In short, of course the answer would be no. Progressive initiatives like LOTI are, generally speaking, a bright idea. However, there is also a danger that as we advance our capital even further, we risk turning our backs on other promising regions. Rather than ignoring non-London innovation, there is a pressing need to start looking beyond the capital as the beating heart of our digital future – and we need to be unified in this objective on a national scale.
To break the habit, businesses have an important role to play. Whether in aerospace, banking or cosmetics, most industries today are being transformed and futureproofed by technological innovation, and they need to start recognising and investing in this reality.
My web hosting company Wirehive, for instance, which is based in Farnborough, has been running an awards ceremony for a number of years to celebrate outstanding creative and technical talent across the South. This year we’ll be hosting Wirehive 100 in Southampton, one of the UK’s rapidly growing tech clusters and host to the University of Southampton’s Science Park, which provides workspace for digital tech and science businesses. Earlier this year, we also teamed up with Surrey-based digital agency Kyan to host Web Expo Guilford, a conference to discuss the latest technologies, products and services impacting our day-to-day lives – exactly the kind of event you’d expect to find in a plush Shoreditch hotel.
These initiatives are just a couple of examples of how businesses can take charge, offering on-the-ground support and proactively celebrating other cities. But much more can be done. For instance, businesses should also be forming ties with schools and higher education institutions to educate students, who are just starting out, about the plethora of options across the country, rather than automatically directing them towards London.
Of course, local governments and businesses have a responsibility to showcase what their cities have to offer and help foster their individual economies; but, as the world becomes increasingly globalised and competitive, they need help.
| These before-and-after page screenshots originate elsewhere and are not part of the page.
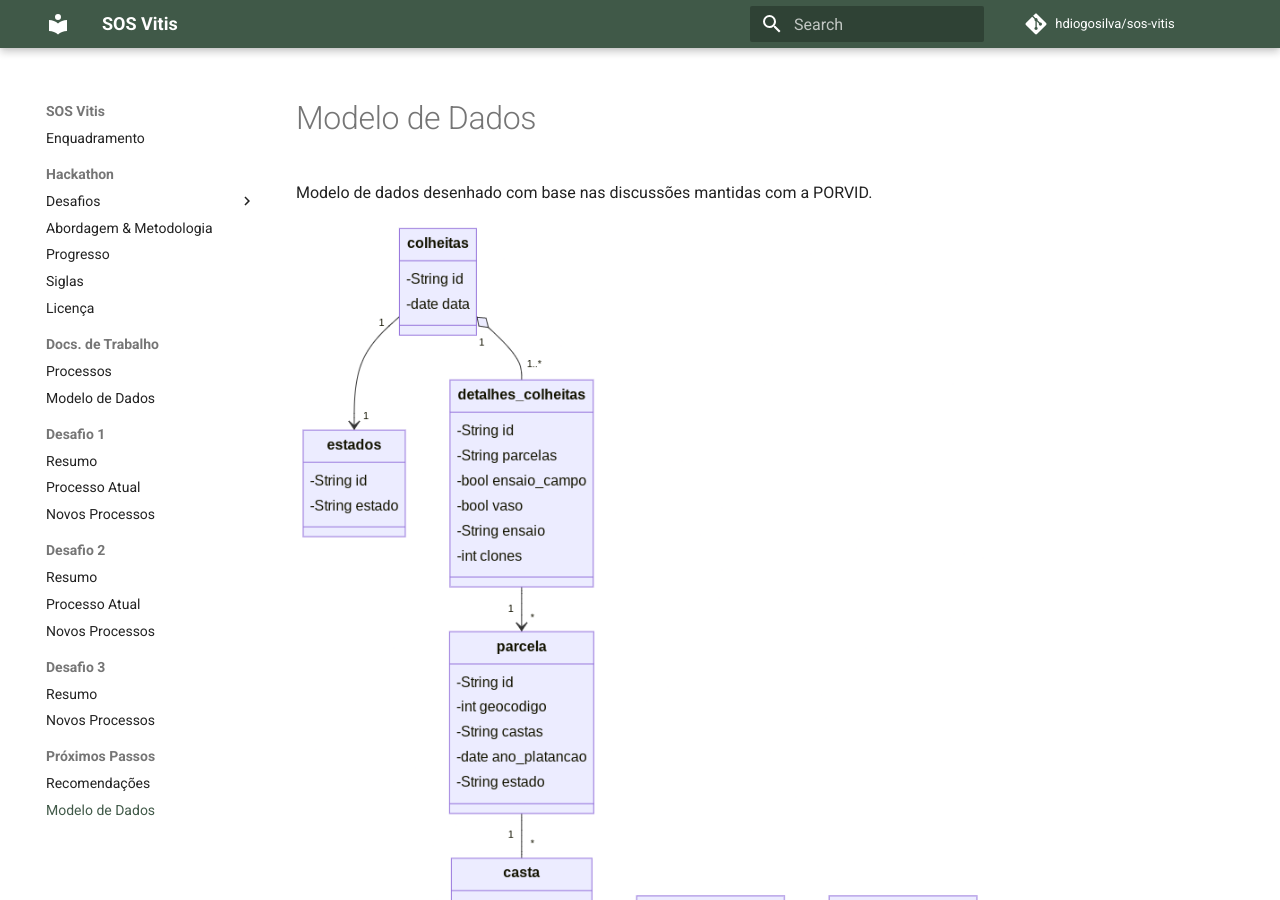
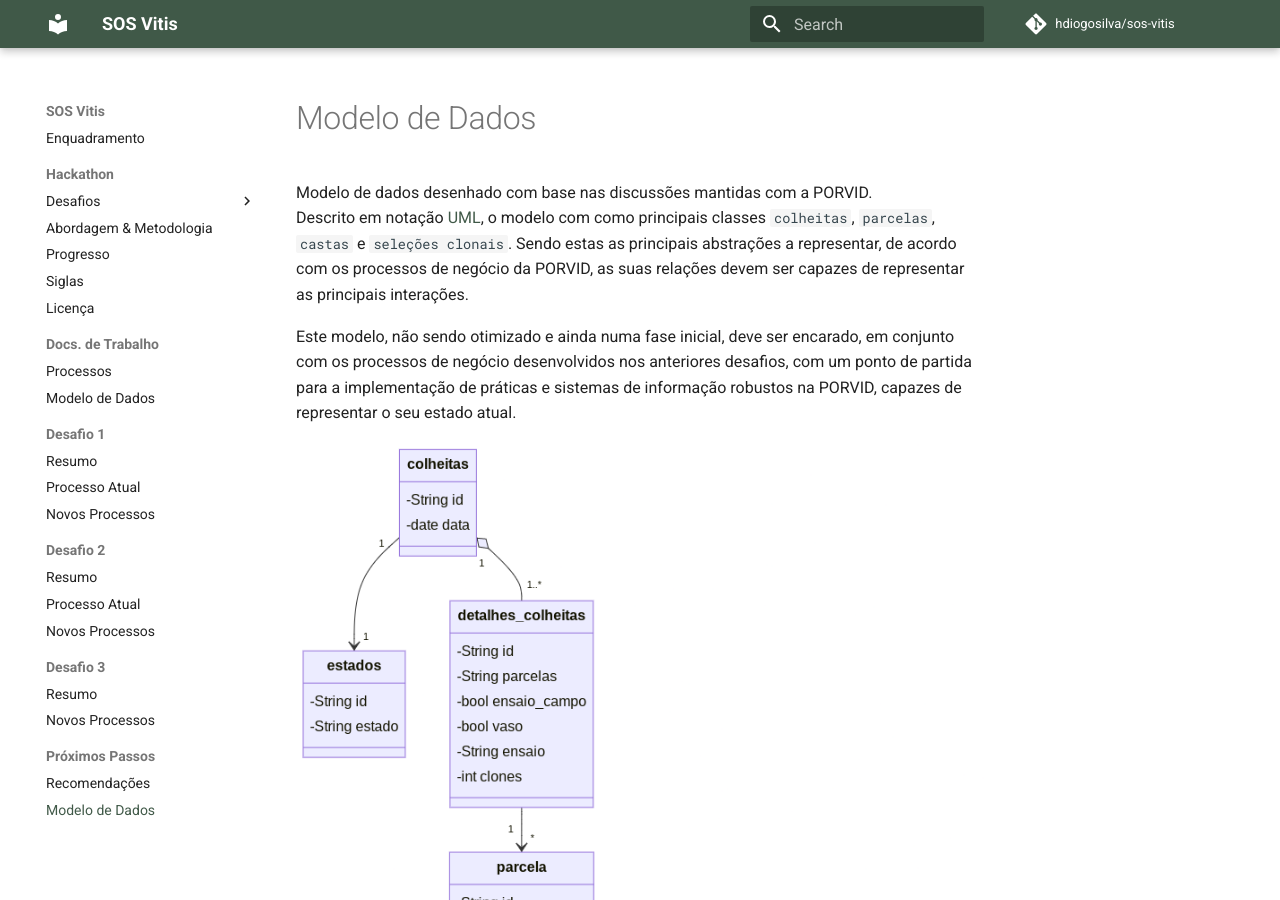
Before and after one commit to hdiogosilva/sos-vitis, an MkDocs documentation site: the page built from docs/Recomendacoes/modelo-dados.md, in a window 1280 px wide and 900 px high. Built offline with MkDocs 1.6.1 and Material for MkDocs 9.7.7, drawn with Linux system fonts in a browser that asks for light colours; comment, search, counter and statistics services are not loaded.

Commit message:
Data model update

```diff
--- a/docs/Recomendacoes/modelo-dados.md
+++ b/docs/Recomendacoes/modelo-dados.md
@@ -5,5 +5,8 @@ title: Modelo de Dados
 # Modelo de Dados
 
 Modelo de dados desenhado com base nas discussões mantidas com a PORVID.
+Descrito em notação [UML](https://pt.wikipedia.org/wiki/UML), o modelo com como principais classes `colheitas`, `parcelas`, `castas` e `seleções clonais`. Sendo estas as principais abstrações a representar, de acordo com os processos de negócio da PORVID, as suas relações devem ser capazes de representar as principais interações.
+
+Este modelo, não sendo otimizado e ainda numa fase inicial, deve ser encarado, em conjunto com os processos de negócio desenvolvidos nos anteriores desafios, com um ponto de partida para a implementação de práticas e sistemas de informação robustos na PORVID, capazes de representar o seu estado atual.
 
 ![Modelo de Dados](../img/modeloDados.png)
```
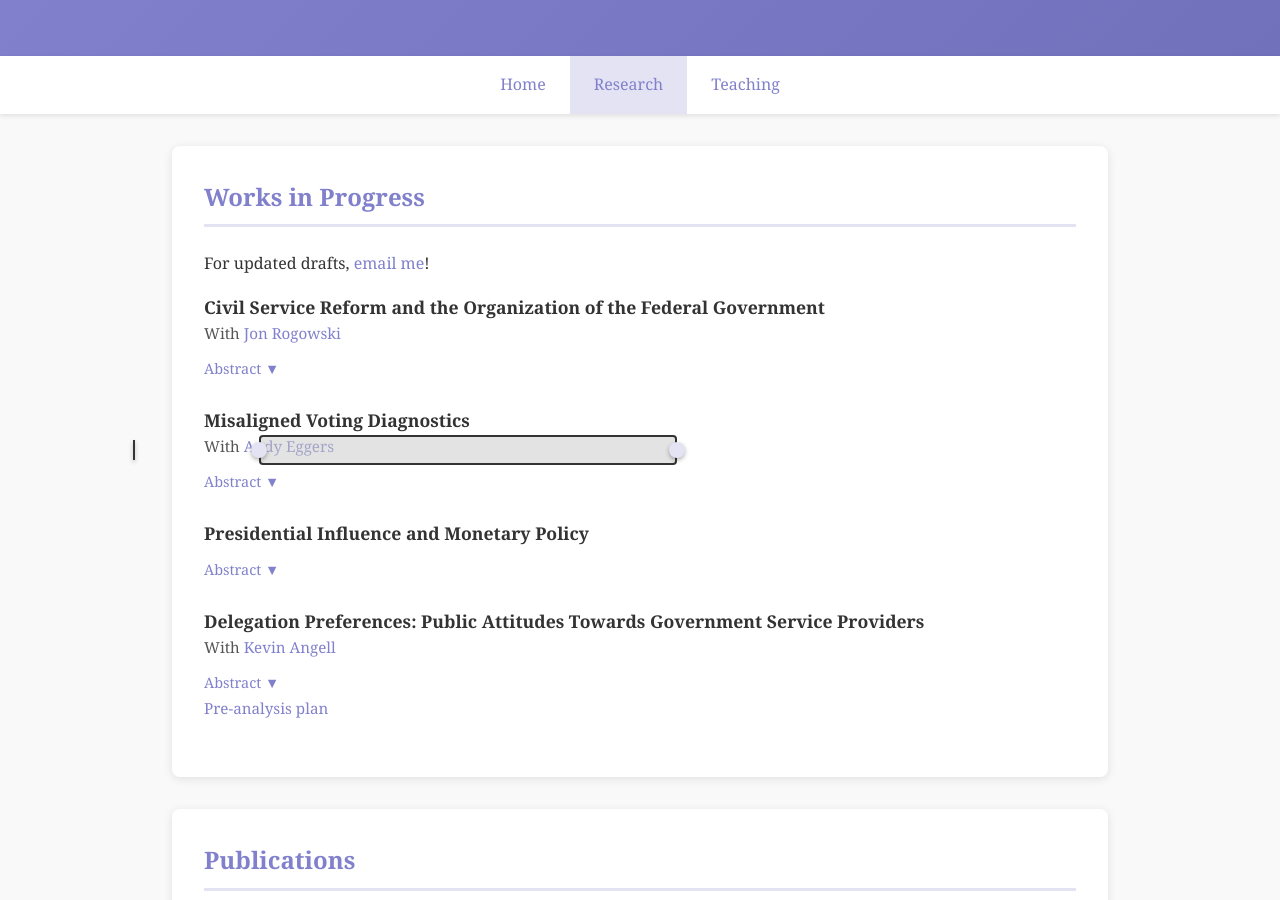
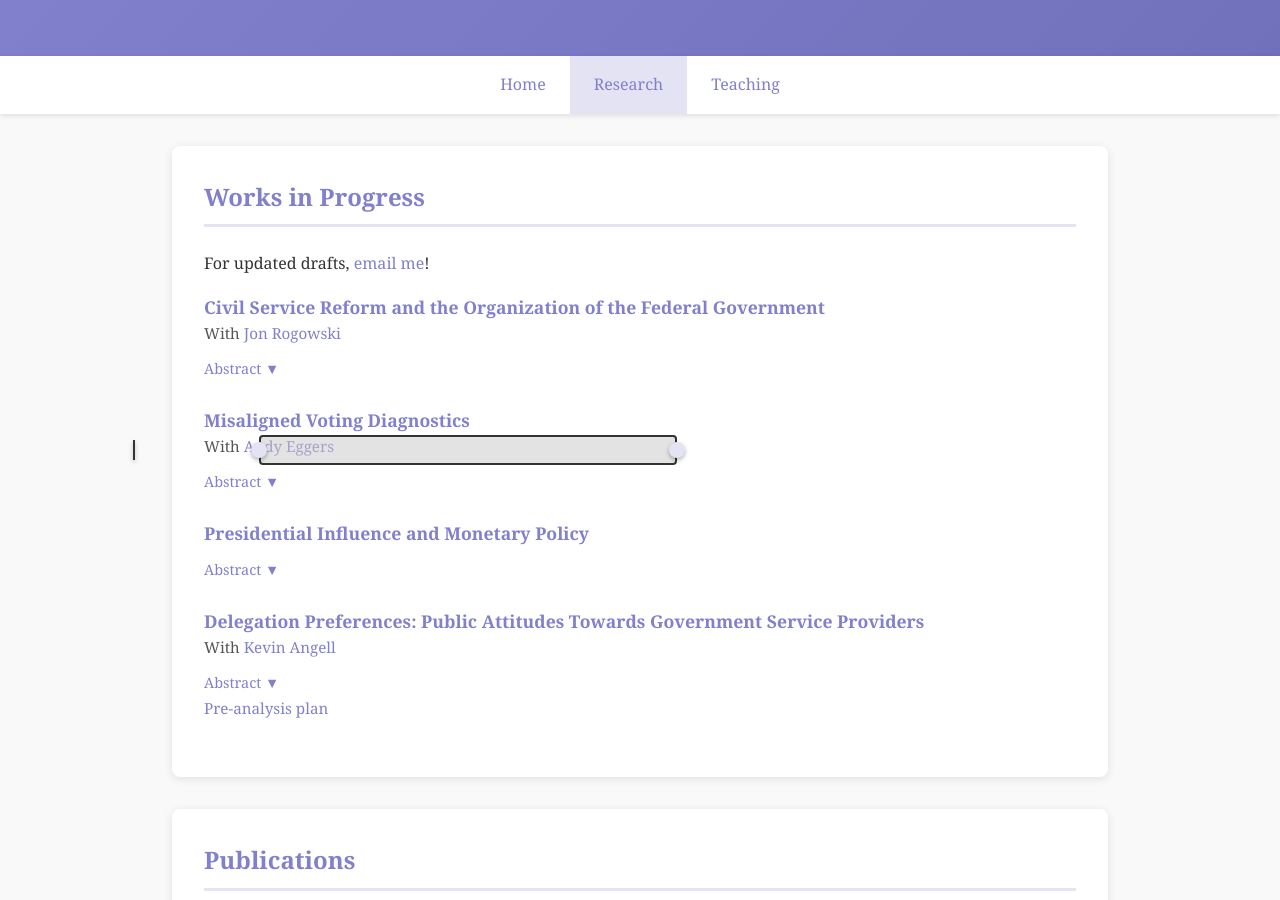
Before and after one commit to L-Cain/L-Cain.github.io, a Jekyll site: the page built from research.md, in a window 1280 px wide and 900 px high. Built offline with Jekyll 4.4.1, drawn with Linux system fonts in a browser that asks for light colours; our own code applies the rules of GitHub Pages for plain Markdown files.

Commit message:
Update research.md

```diff
--- a/research.md
+++ b/research.md
@@ -2,7 +2,7 @@
   <h2 style = "font-size: 1.5rem;">Works in Progress</h2>
   <p>For updated drafts, <a href="mailto:lhcain@uchicago.edu">email me</a>!</p>
   <div style="margin-bottom: 1.5rem;">
-    <a target="_blank" class="paper-title" style="font-size: 1.1rem; font-weight: 600; ; text-decoration: none;">Civil Service Reform and the Organization of the Federal
+    <a target="_blank" style="font-size: 1.1rem; font-weight: 600; ; text-decoration: none;">Civil Service Reform and the Organization of the Federal
 Government</a>
     <br>
     <span style="font-size: 0.95rem; color: #555;">With <a href="https://coauthor1website.com">Jon Rogowski</a>
@@ -15,7 +15,7 @@ Government</a>
   </div>
 
    <div style="margin-bottom: 1.5rem;">
-    <a target="_blank" class="paper-title" style="font-size: 1.1rem; font-weight: 600; ; text-decoration: none;">Misaligned Voting Diagnostics</a>
+    <a target="_blank" style="font-size: 1.1rem; font-weight: 600; ; text-decoration: none;">Misaligned Voting Diagnostics</a>
     <br>
     <span style="font-size: 0.95rem; color: #555;">With <a href="https://coauthor1website.com">Andy Eggers </a></span>
 <br>
@@ -26,7 +26,7 @@ Government</a>
   </div>
 
    <div style="margin-bottom: 1.5rem;">
-    <a target="_blank" class="paper-title" style="font-size: 1.1rem; font-weight: 600; ; text-decoration: none;">Presidential Influence and Monetary Policy</a>
+    <a target="_blank" style="font-size: 1.1rem; font-weight: 600; ; text-decoration: none;">Presidential Influence and Monetary Policy</a>
     <br>
     <button onclick="var a=this.nextElementSibling;a.style.display=a.style.display==='block'?'none':'block';this.textContent=this.textContent==='Abstract ▼'?'Abstract ▲':'Abstract ▼';" style="margin-top:0.5rem;background:none;border:none;color:#8080cc;padding:0.25rem 0;cursor:pointer;font-family:inherit;font-size:0.9rem;">Abstract ▼</button>
     <div style="display:none;margin-top:0.75rem;padding:1rem;background:#f0f0f8;border-left:3px solid #8080cc;border-radius:0 4px 4px 0;">
@@ -35,7 +35,7 @@ Government</a>
   </div>
 
    <div style="margin-bottom: 1.5rem;">
-    <a target="_blank" class="paper-title" style="font-size: 1.1rem; font-weight: 600; ; text-decoration: none;">Delegation Preferences: Public Attitudes Towards Government Service Providers
+    <a target="_blank" style="font-size: 1.1rem; font-weight: 600; ; text-decoration: none;">Delegation Preferences: Public Attitudes Towards Government Service Providers
 </a>
     <br>
     <span style="font-size: 0.95rem; color: #555;">With <a href="https://coauthor1website.com">Kevin Angell </a></span>
```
In order for the UK as a whole to retain its place as a figurehead of innovation, we need to do so together.